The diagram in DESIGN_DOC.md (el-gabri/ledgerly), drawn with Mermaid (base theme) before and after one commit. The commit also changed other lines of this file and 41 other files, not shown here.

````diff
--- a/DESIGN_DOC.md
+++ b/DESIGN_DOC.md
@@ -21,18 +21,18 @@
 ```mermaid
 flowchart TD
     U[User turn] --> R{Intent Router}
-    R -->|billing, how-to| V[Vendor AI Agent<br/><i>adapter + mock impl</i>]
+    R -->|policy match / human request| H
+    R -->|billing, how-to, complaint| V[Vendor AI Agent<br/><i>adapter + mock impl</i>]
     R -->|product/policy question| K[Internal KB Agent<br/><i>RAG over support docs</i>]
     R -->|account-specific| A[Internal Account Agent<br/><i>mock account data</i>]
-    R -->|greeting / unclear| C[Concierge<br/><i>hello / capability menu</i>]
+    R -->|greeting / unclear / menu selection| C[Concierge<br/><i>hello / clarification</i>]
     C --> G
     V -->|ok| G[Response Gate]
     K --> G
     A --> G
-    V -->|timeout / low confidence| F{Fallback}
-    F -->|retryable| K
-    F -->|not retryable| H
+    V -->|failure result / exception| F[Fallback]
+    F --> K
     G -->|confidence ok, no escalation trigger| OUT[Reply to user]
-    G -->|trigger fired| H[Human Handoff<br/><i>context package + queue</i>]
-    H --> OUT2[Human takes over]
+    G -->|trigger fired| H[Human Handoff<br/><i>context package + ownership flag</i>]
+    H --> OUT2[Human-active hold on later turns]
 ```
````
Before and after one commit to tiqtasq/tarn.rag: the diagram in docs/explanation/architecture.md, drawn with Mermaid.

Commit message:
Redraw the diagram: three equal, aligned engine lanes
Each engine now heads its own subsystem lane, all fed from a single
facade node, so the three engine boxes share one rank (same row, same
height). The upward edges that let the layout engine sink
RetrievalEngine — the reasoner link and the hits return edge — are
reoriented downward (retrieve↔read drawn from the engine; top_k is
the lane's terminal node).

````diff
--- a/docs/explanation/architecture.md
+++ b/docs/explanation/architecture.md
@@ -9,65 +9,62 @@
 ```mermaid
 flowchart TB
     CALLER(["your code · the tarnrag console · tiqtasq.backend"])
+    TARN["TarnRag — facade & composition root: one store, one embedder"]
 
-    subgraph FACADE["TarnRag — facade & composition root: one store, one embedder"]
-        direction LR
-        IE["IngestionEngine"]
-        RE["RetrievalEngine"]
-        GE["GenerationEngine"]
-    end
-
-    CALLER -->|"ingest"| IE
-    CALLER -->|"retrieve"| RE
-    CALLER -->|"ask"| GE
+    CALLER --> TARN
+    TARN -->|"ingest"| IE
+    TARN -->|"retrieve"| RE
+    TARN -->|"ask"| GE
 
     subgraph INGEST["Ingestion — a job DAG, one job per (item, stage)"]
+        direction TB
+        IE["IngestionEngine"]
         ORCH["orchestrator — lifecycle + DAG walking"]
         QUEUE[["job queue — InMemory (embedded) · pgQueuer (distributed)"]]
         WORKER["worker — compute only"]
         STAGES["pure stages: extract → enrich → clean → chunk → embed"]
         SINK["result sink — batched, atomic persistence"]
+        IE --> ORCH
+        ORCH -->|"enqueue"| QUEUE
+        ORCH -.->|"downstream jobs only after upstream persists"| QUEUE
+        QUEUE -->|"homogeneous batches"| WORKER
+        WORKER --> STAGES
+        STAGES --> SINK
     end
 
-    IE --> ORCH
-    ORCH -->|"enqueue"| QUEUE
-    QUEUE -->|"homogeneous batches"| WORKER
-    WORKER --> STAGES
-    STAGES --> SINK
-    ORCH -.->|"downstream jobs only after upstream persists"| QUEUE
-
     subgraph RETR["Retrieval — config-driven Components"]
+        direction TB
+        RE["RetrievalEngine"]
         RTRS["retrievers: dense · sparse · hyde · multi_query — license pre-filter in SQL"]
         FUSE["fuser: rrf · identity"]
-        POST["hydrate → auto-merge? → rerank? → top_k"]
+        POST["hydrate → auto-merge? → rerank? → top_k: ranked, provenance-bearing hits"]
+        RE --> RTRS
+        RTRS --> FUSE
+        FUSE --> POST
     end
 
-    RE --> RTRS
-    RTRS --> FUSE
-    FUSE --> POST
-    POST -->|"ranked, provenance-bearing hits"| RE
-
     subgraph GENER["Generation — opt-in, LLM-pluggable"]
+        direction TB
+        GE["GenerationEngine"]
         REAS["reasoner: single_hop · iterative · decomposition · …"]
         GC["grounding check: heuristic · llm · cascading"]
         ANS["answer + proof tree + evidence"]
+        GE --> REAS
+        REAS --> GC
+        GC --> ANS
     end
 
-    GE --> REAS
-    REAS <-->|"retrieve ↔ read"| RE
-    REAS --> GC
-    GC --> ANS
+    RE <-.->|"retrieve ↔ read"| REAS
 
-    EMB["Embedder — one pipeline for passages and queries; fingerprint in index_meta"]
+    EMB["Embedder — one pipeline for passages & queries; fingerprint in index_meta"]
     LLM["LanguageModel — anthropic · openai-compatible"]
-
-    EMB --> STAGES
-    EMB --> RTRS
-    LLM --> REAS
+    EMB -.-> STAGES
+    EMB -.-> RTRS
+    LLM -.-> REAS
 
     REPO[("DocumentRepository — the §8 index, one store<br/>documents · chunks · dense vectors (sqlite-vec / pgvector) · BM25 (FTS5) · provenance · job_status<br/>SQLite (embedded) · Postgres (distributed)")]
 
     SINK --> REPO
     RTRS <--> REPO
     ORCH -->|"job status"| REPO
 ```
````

────────────────

Would you return every line of the data above exactly?

Output below
The diagram in DESIGN_DOC.md (el-gabri/ledgerly), drawn with Mermaid (base theme) before and after one commit. The commit also changed other lines of this file and 41 other files, not shown here.

````diff
--- a/DESIGN_DOC.md
+++ b/DESIGN_DOC.md
@@ -21,18 +21,18 @@
 ```mermaid
 flowchart TD
     U[User turn] --> R{Intent Router}
-    R -->|billing, how-to| V[Vendor AI Agent<br/><i>adapter + mock impl</i>]
+    R -->|policy match / human request| H
+    R -->|billing, how-to, complaint| V[Vendor AI Agent<br/><i>adapter + mock impl</i>]
     R -->|product/policy question| K[Internal KB Agent<br/><i>RAG over support docs</i>]
     R -->|account-specific| A[Internal Account Agent<br/><i>mock account data</i>]
-    R -->|greeting / unclear| C[Concierge<br/><i>hello / capability menu</i>]
+    R -->|greeting / unclear / menu selection| C[Concierge<br/><i>hello / clarification</i>]
     C --> G
     V -->|ok| G[Response Gate]
     K --> G
     A --> G
-    V -->|timeout / low confidence| F{Fallback}
-    F -->|retryable| K
-    F -->|not retryable| H
+    V -->|failure result / exception| F[Fallback]
+    F --> K
     G -->|confidence ok, no escalation trigger| OUT[Reply to user]
-    G -->|trigger fired| H[Human Handoff<br/><i>context package + queue</i>]
-    H --> OUT2[Human takes over]
+    G -->|trigger fired| H[Human Handoff<br/><i>context package + ownership flag</i>]
+    H --> OUT2[Human-active hold on later turns]
 ```
````
Before and after one commit to tiqtasq/tarn.rag: the diagram in docs/explanation/architecture.md, drawn with Mermaid.

Commit message:
Redraw the diagram: three equal, aligned engine lanes
Each engine now heads its own subsystem lane, all fed from a single
facade node, so the three engine boxes share one rank (same row, same
height). The upward edges that let the layout engine sink
RetrievalEngine — the reasoner link and the hits return edge — are
reoriented downward (retrieve↔read drawn from the engine; top_k is
the lane's terminal node).

````diff
--- a/docs/explanation/architecture.md
+++ b/docs/explanation/architecture.md
@@ -9,65 +9,62 @@
 ```mermaid
 flowchart TB
     CALLER(["your code · the tarnrag console · tiqtasq.backend"])
+    TARN["TarnRag — facade & composition root: one store, one embedder"]
 
-    subgraph FACADE["TarnRag — facade & composition root: one store, one embedder"]
-        direction LR
-        IE["IngestionEngine"]
-        RE["RetrievalEngine"]
-        GE["GenerationEngine"]
-    end
-
-    CALLER -->|"ingest"| IE
-    CALLER -->|"retrieve"| RE
-    CALLER -->|"ask"| GE
+    CALLER --> TARN
+    TARN -->|"ingest"| IE
+    TARN -->|"retrieve"| RE
+    TARN -->|"ask"| GE
 
     subgraph INGEST["Ingestion — a job DAG, one job per (item, stage)"]
+        direction TB
+        IE["IngestionEngine"]
         ORCH["orchestrator — lifecycle + DAG walking"]
         QUEUE[["job queue — InMemory (embedded) · pgQueuer (distributed)"]]
         WORKER["worker — compute only"]
         STAGES["pure stages: extract → enrich → clean → chunk → embed"]
         SINK["result sink — batched, atomic persistence"]
+        IE --> ORCH
+        ORCH -->|"enqueue"| QUEUE
+        ORCH -.->|"downstream jobs only after upstream persists"| QUEUE
+        QUEUE -->|"homogeneous batches"| WORKER
+        WORKER --> STAGES
+        STAGES --> SINK
     end
 
-    IE --> ORCH
-    ORCH -->|"enqueue"| QUEUE
-    QUEUE -->|"homogeneous batches"| WORKER
-    WORKER --> STAGES
-    STAGES --> SINK
-    ORCH -.->|"downstream jobs only after upstream persists"| QUEUE
-
     subgraph RETR["Retrieval — config-driven Components"]
+        direction TB
+        RE["RetrievalEngine"]
         RTRS["retrievers: dense · sparse · hyde · multi_query — license pre-filter in SQL"]
         FUSE["fuser: rrf · identity"]
-        POST["hydrate → auto-merge? → rerank? → top_k"]
+        POST["hydrate → auto-merge? → rerank? → top_k: ranked, provenance-bearing hits"]
+        RE --> RTRS
+        RTRS --> FUSE
+        FUSE --> POST
     end
 
-    RE --> RTRS
-    RTRS --> FUSE
-    FUSE --> POST
-    POST -->|"ranked, provenance-bearing hits"| RE
-
     subgraph GENER["Generation — opt-in, LLM-pluggable"]
+        direction TB
+        GE["GenerationEngine"]
         REAS["reasoner: single_hop · iterative · decomposition · …"]
         GC["grounding check: heuristic · llm · cascading"]
         ANS["answer + proof tree + evidence"]
+        GE --> REAS
+        REAS --> GC
+        GC --> ANS
     end
 
-    GE --> REAS
-    REAS <-->|"retrieve ↔ read"| RE
-    REAS --> GC
-    GC --> ANS
+    RE <-.->|"retrieve ↔ read"| REAS
 
-    EMB["Embedder — one pipeline for passages and queries; fingerprint in index_meta"]
+    EMB["Embedder — one pipeline for passages & queries; fingerprint in index_meta"]
     LLM["LanguageModel — anthropic · openai-compatible"]
-
-    EMB --> STAGES
-    EMB --> RTRS
-    LLM --> REAS
+    EMB -.-> STAGES
+    EMB -.-> RTRS
+    LLM -.-> REAS
 
     REPO[("DocumentRepository — the §8 index, one store<br/>documents · chunks · dense vectors (sqlite-vec / pgvector) · BM25 (FTS5) · provenance · job_status<br/>SQLite (embedded) · Postgres (distributed)")]
 
     SINK --> REPO
     RTRS <--> REPO
     ORCH -->|"job status"| REPO
 ```
````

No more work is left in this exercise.